WHAT THE EXERCISE ASKS - Word for word, please restate each record and pass over the pictures.

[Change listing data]

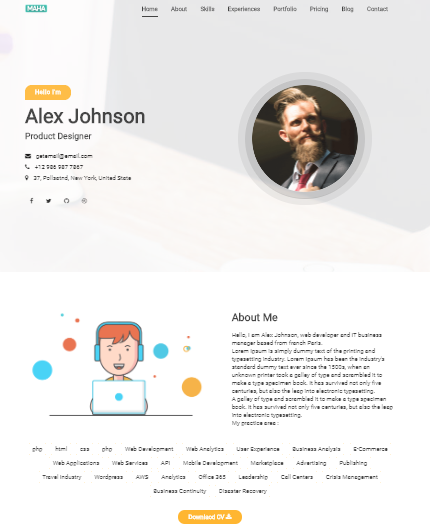
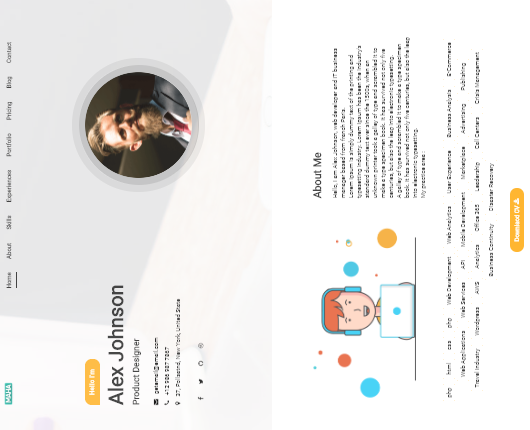
update

diff --git a/index.html b/index.html
@@ -1,40 +1,54 @@
 <!doctype html>
 <html lang="en">
     <head>
-        <title>Neha - Personal CV/Resume Template | Home 1 </title>
-        <!-- Required meta tags -->
-        <meta charset="utf-8">
-        <meta http-equiv="X-UA-Compatible" content="IE=edge">
-        <meta name="description" content="Maha Personal cv/resume template for professional and personal website." />
-        <meta name="keywords" content="creative, cv, designer,  online cv, online resume, powerful portfolio, professional, professional resume, responsive, resume, vcard " />
-        <meta name="developer" content="Md. Siful Islam">
-        <meta name="viewport" content="width=device-width, initial-scale=1, shrink-to-fit=no">
-        
-        <!-- FAV AND ICONS   -->
-        <link rel="shortcut icon" href="images/neha_logo">
-        <link rel="shortcut icon" href="images/neha_logo.png">
-        <link rel="shortcut icon" sizes="72x72" href="images/neha_logo.png">
-        <link rel="shortcut icon" sizes="114x114" href="images/neha_logo.png">
-        
-        <!-- Google Font-->
-        <link href="//fonts.googleapis.com/css?family=Roboto" rel="stylesheet">
-        <!-- Font Awesome -->
-        <link rel="stylesheet" href="assets/icons/font-awesome-4.7.0/css/font-awesome.min.css">
-        <!-- Bootstrap CSS -->
-        <link rel="stylesheet" href="assets/plugins/css/bootstrap.min.css">
-        <!-- Animate CSS-->
-        <link rel="stylesheet" href="assets/plugins/css/animate.css">
-        <!-- Owl Carousel CSS-->
-        <link rel="stylesheet" href="assets/plugins/css/owl.css">
-        <!-- Fancybox-->
-        <link rel="stylesheet" href="assets/plugins/css/jquery.fancybox.min.css">
-        <!-- Custom CSS-->
-        <link rel="stylesheet" href="assets/css/styles.css">
-        <link rel="stylesheet" href="assets/css/responsive.css">
-        <link rel="stylesheet" href="assets/css/style.css">
-        
- 
-    </head>
+    <meta charset="UTF-8">
+    <meta name="viewport" content="width=device-width, initial-scale=1.0">
+
+    <title>Neha Marathe | Full Stack Developer Portfolio</title>
+
+    <meta name="description" content="Neha Marathe is a Full Stack Developer and Information Technology graduate specializing in responsive web development using HTML, CSS, JavaScript, Bootstrap, React, Node.js, Express.js and MongoDB.">    <meta name="keywords" content="Neha Marathe, Full Stack Developer, Web Developer, Frontend Developer, JavaScript Developer, React Developer, Node.js Developer, Portfolio">
+    <meta name="author" content="Neha Marathe">
+    <meta name="robots" content="index, follow">
+
+    <link rel="canonical" href="https://marathenehaa.github.io/my_portfolio/">
+    <link rel="icon" type="image/png" href="images/neha_logo - Copy.png">
+
+    <!-- Open Graph -->
+    <meta property="og:title" content="Neha Marathe | Full Stack Developer">
+    <meta property="og:description" content="Portfolio of Neha Marathe, an aspiring Full Stack Developer specializing in modern and responsive web applications.">
+    <meta property="og:type" content="website">
+    <meta property="og:url" content="https://marathenehaa.github.io/my_portfolio/">
+    <meta property="og:image" content="https://marathenehaa.github.io/my_portfolio/images/neha_logo%20-%20Copy.png">
+
+    <!-- Twitter -->
+    <meta name="twitter:card" content="summary">
+    <meta name="twitter:title" content="Neha Marathe | Full Stack Developer">
+    <meta name="twitter:description" content="Portfolio of Neha Marathe, an aspiring Full Stack Developer.">
+    <meta name="twitter:image" content="https://marathenehaa.github.io/my_portfolio/images/neha_logo%20-%20Copy.png">
+
+    <!-- Google Font -->
+    <link href="https://fonts.googleapis.com/css?family=Roboto" rel="stylesheet">
+
+    <!-- Font Awesome -->
+    <link rel="stylesheet" href="assets/icons/font-awesome-4.7.0/css/font-awesome.min.css">
+
+    <!-- Bootstrap -->
+    <link rel="stylesheet" href="assets/plugins/css/bootstrap.min.css">
+
+    <!-- Animate -->
+    <link rel="stylesheet" href="assets/plugins/css/animate.css">
+
+    <!-- Owl Carousel -->
+    <link rel="stylesheet" href="assets/plugins/css/owl.css">
+
+    <!-- Fancybox -->
+    <link rel="stylesheet" href="assets/plugins/css/jquery.fancybox.min.css">
+
+    <!-- Custom CSS -->
+    <link rel="stylesheet" href="assets/css/styles.css">
+    <link rel="stylesheet" href="assets/css/responsive.css">
+    <link rel="stylesheet" href="assets/css/style.css">
+</head>
     
     <body class="white-vertion black-bg">
         <!-- Start Loader -->
@@ -57,7 +71,7 @@
                 <div class="row">
                     <nav class="navbar navbar-expand-lg mh-nav nav-btn">
                         <a class="navbar-brand" href="#">
-                            <img src="images/neha_logo.png" alt="" class="img-fluid" width="70%">
+                            <img src="images/neha_logo.png" alt="Neha Marathe Full Stack Developer Logo" class="img-fluid" width="70%">
                             <!-- <h2>Maha</h2> -->
                         </a>
                         <button class="navbar-toggler" type="button" data-toggle="collapse" data-target="#navbarSupportedContent" aria-controls="navbarSupportedContent" aria-expanded="false" aria-label="Toggle navigation">
@@ -110,7 +124,7 @@
                             <span class="classy-home-label">
                                 <i class="fa fa-circle"></i> AVAILABLE FOR OPPORTUNITIES
                             </span>
-                            <h1>Hi, I'm <span>Neha Marathe</span></h1>
+                            <h2>Hi, I'm <span>Neha Marathe</span></h2>
                             <h2>Full Stack Developer</h2>
                             <p>I build responsive, interactive and user-friendly web applications by combining clean design with modern web technologies.</p>
                             <div class="classy-home-buttons">
@@ -132,8 +146,7 @@
                         <div class="classy-home-image wow fadeInRight" data-wow-duration="0.8s" data-wow-delay="0.2s">
                             <div class="classy-image-frame"></div>
                             <div class="classy-image">
-                                <img src="images/neha_photo - Copy.jpg" alt="Neha Marathe">
-                            </div>
+                                <img src="images/neha_photo - Copy.jpg" alt="Neha Marathe Full Stack Developer">                            </div>
                             <div class="classy-image-tag">
                                 <i class="fa fa-code"></i>
                                 <span>Building with code</span>
@@ -166,7 +179,7 @@
                             <div class="about-outline"></div>
 
                             <div class="about-icon">
-                                <img src="images/neha_photo.jpg" alt="Neha Marathe">
+                                <img src="images/neha_photo.jpg" alt="Neha Marathe - Full Stack Developer">
                             </div>
 
                             <div class="about-code">
@@ -1323,7 +1336,7 @@
                 </div>
 
                 <div class="modal-buttons">
-                    <a href="YOUR_PORTFOLIO_LINK" target="_blank" class="modal-live-btn">
+                    <a href="https://marathenehaa.github.io/my_portfolio/" target="_blank" rel="noopener" class="modal-live-btn">
                         <i class="fa fa-external-link"></i> Live Website
                     </a>
                     <button class="portfolio-modal-close modal-close-btn">
@@ -2091,17 +2104,10 @@
                             <div class="row">
                                 <div class="col-sm-6">
                                     <div class="text-left text-xs-center">
-                                        <p>All right reserved Siful Islam @ 2018</p>
+                                        <p>All right reserved @ 2026</p>
                                     </div>
                                 </div>
-                                <div class="col-sm-6">
-                                    <ul class="social-icon">
-                                        <li><a href=""><i class="fa fa-facebook"></i></a></li>
-                                        <li><a href=""><i class="fa fa-twitter"></i></a></li>
-                                        <li><a href=""><i class="fa fa-github"></i></a></li>
-                                        <li><a href=""><i class="fa fa-dribbble"></i></a></li>
-                                    </ul>
-                                </div>
+                                
                             </div>
                         </div>
                     </div>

WRITTEN ANSWER -
update

diff --git a/index.html b/index.html
@@ -1,40 +1,54 @@
 <!doctype html>
 <html lang="en">
     <head>
-        <title>Neha - Personal CV/Resume Template | Home 1 </title>
-        <!-- Required meta tags -->
-        <meta charset="utf-8">
-        <meta http-equiv="X-UA-Compatible" content="IE=edge">
-        <meta name="description" content="Maha Personal cv/resume template for professional and personal website." />
-        <meta name="keywords" content="creative, cv, designer,  online cv, online resume, powerful portfolio, professional, professional resume, responsive, resume, vcard " />
-        <meta name="developer" content="Md. Siful Islam">
-        <meta name="viewport" content="width=device-width, initial-scale=1, shrink-to-fit=no">
-        
-        <!-- FAV AND ICONS   -->
-        <link rel="shortcut icon" href="images/neha_logo">
-        <link rel="shortcut icon" href="images/neha_logo.png">
-        <link rel="shortcut icon" sizes="72x72" href="images/neha_logo.png">
-        <link rel="shortcut icon" sizes="114x114" href="images/neha_logo.png">
-        
-        <!-- Google Font-->
-        <link href="//fonts.googleapis.com/css?family=Roboto" rel="stylesheet">
-        <!-- Font Awesome -->
-        <link rel="stylesheet" href="assets/icons/font-awesome-4.7.0/css/font-awesome.min.css">
-        <!-- Bootstrap CSS -->
-        <link rel="stylesheet" href="assets/plugins/css/bootstrap.min.css">
-        <!-- Animate CSS-->
-        <link rel="stylesheet" href="assets/plugins/css/animate.css">
-        <!-- Owl Carousel CSS-->
-        <link rel="stylesheet" href="assets/plugins/css/owl.css">
-        <!-- Fancybox-->
-        <link rel="stylesheet" href="assets/plugins/css/jquery.fancybox.min.css">
-        <!-- Custom CSS-->
-        <link rel="stylesheet" href="assets/css/styles.css">
-        <link rel="stylesheet" href="assets/css/responsive.css">
-        <link rel="stylesheet" href="assets/css/style.css">
-        
- 
-    </head>
+    <meta charset="UTF-8">
+    <meta name="viewport" content="width=device-width, initial-scale=1.0">
+
+    <title>Neha Marathe | Full Stack Developer Portfolio</title>
+
+    <meta name="description" content="Neha Marathe is a Full Stack Developer and Information Technology graduate specializing in responsive web development using HTML, CSS, JavaScript, Bootstrap, React, Node.js, Express.js and MongoDB.">    <meta name="keywords" content="Neha Marathe, Full Stack Developer, Web Developer, Frontend Developer, JavaScript Developer, React Developer, Node.js Developer, Portfolio">
+    <meta name="author" content="Neha Marathe">
+    <meta name="robots" content="index, follow">
+
+    <link rel="canonical" href="https://marathenehaa.github.io/my_portfolio/">
+    <link rel="icon" type="image/png" href="images/neha_logo - Copy.png">
+
+    <!-- Open Graph -->
+    <meta property="og:title" content="Neha Marathe | Full Stack Developer">
+    <meta property="og:description" content="Portfolio of Neha Marathe, an aspiring Full Stack Developer specializing in modern and responsive web applications.">
+    <meta property="og:type" content="website">
+    <meta property="og:url" content="https://marathenehaa.github.io/my_portfolio/">
+    <meta property="og:image" content="https://marathenehaa.github.io/my_portfolio/images/neha_logo%20-%20Copy.png">
+
+    <!-- Twitter -->
+    <meta name="twitter:card" content="summary">
+    <meta name="twitter:title" content="Neha Marathe | Full Stack Developer">
+    <meta name="twitter:description" content="Portfolio of Neha Marathe, an aspiring Full Stack Developer.">
+    <meta name="twitter:image" content="https://marathenehaa.github.io/my_portfolio/images/neha_logo%20-%20Copy.png">
+
+    <!-- Google Font -->
+    <link href="https://fonts.googleapis.com/css?family=Roboto" rel="stylesheet">
+
+    <!-- Font Awesome -->
+    <link rel="stylesheet" href="assets/icons/font-awesome-4.7.0/css/font-awesome.min.css">
+
+    <!-- Bootstrap -->
+    <link rel="stylesheet" href="assets/plugins/css/bootstrap.min.css">
+
+    <!-- Animate -->
+    <link rel="stylesheet" href="assets/plugins/css/animate.css">
+
+    <!-- Owl Carousel -->
+    <link rel="stylesheet" href="assets/plugins/css/owl.css">
+
+    <!-- Fancybox -->
+    <link rel="stylesheet" href="assets/plugins/css/jquery.fancybox.min.css">
+
+    <!-- Custom CSS -->
+    <link rel="stylesheet" href="assets/css/styles.css">
+    <link rel="stylesheet" href="assets/css/responsive.css">
+    <link rel="stylesheet" href="assets/css/style.css">
+</head>
     
     <body class="white-vertion black-bg">
         <!-- Start Loader -->
@@ -57,7 +71,7 @@
                 <div class="row">
                     <nav class="navbar navbar-expand-lg mh-nav nav-btn">
                         <a class="navbar-brand" href="#">
-                            <img src="images/neha_logo.png" alt="" class="img-fluid" width="70%">
+                            <img src="images/neha_logo.png" alt="Neha Marathe Full Stack Developer Logo" class="img-fluid" width="70%">
                             <!-- <h2>Maha</h2> -->
                         </a>
                         <button class="navbar-toggler" type="button" data-toggle="collapse" data-target="#navbarSupportedContent" aria-controls="navbarSupportedContent" aria-expanded="false" aria-label="Toggle navigation">
@@ -110,7 +124,7 @@
                             <span class="classy-home-label">
                                 <i class="fa fa-circle"></i> AVAILABLE FOR OPPORTUNITIES
                             </span>
-                            <h1>Hi, I'm <span>Neha Marathe</span></h1>
+                            <h2>Hi, I'm <span>Neha Marathe</span></h2>
                             <h2>Full Stack Developer</h2>
                             <p>I build responsive, interactive and user-friendly web applications by combining clean design with modern web technologies.</p>
                             <div class="classy-home-buttons">
@@ -132,8 +146,7 @@
                         <div class="classy-home-image wow fadeInRight" data-wow-duration="0.8s" data-wow-delay="0.2s">
                             <div class="classy-image-frame"></div>
                             <div class="classy-image">
-                                <img src="images/neha_photo - Copy.jpg" alt="Neha Marathe">
-                            </div>
+                                <img src="images/neha_photo - Copy.jpg" alt="Neha Marathe Full Stack Developer">                            </div>
                             <div class="classy-image-tag">
                                 <i class="fa fa-code"></i>
                                 <span>Building with code</span>
@@ -166,7 +179,7 @@
                             <div class="about-outline"></div>
 
                             <div class="about-icon">
-                                <img src="images/neha_photo.jpg" alt="Neha Marathe">
+                                <img src="images/neha_photo.jpg" alt="Neha Marathe - Full Stack Developer">
                             </div>
 
                             <div class="about-code">
@@ -1323,7 +1336,7 @@
                 </div>
 
                 <div class="modal-buttons">
-                    <a href="YOUR_PORTFOLIO_LINK" target="_blank" class="modal-live-btn">
+                    <a href="https://marathenehaa.github.io/my_portfolio/" target="_blank" rel="noopener" class="modal-live-btn">
                         <i class="fa fa-external-link"></i> Live Website
                     </a>
                     <button class="portfolio-modal-close modal-close-btn">
@@ -2091,17 +2104,10 @@
                             <div class="row">
                                 <div class="col-sm-6">
                                     <div class="text-left text-xs-center">
-                                        <p>All right reserved Siful Islam @ 2018</p>
+                                        <p>All right reserved @ 2026</p>
                                     </div>
                                 </div>
-                                <div class="col-sm-6">
-                                    <ul class="social-icon">
-                                        <li><a href=""><i class="fa fa-facebook"></i></a></li>
-                                        <li><a href=""><i class="fa fa-twitter"></i></a></li>
-                                        <li><a href=""><i class="fa fa-github"></i></a></li>
-                                        <li><a href=""><i class="fa fa-dribbble"></i></a></li>
-                                    </ul>
-                                </div>
+                                
                             </div>
                         </div>
                     </div>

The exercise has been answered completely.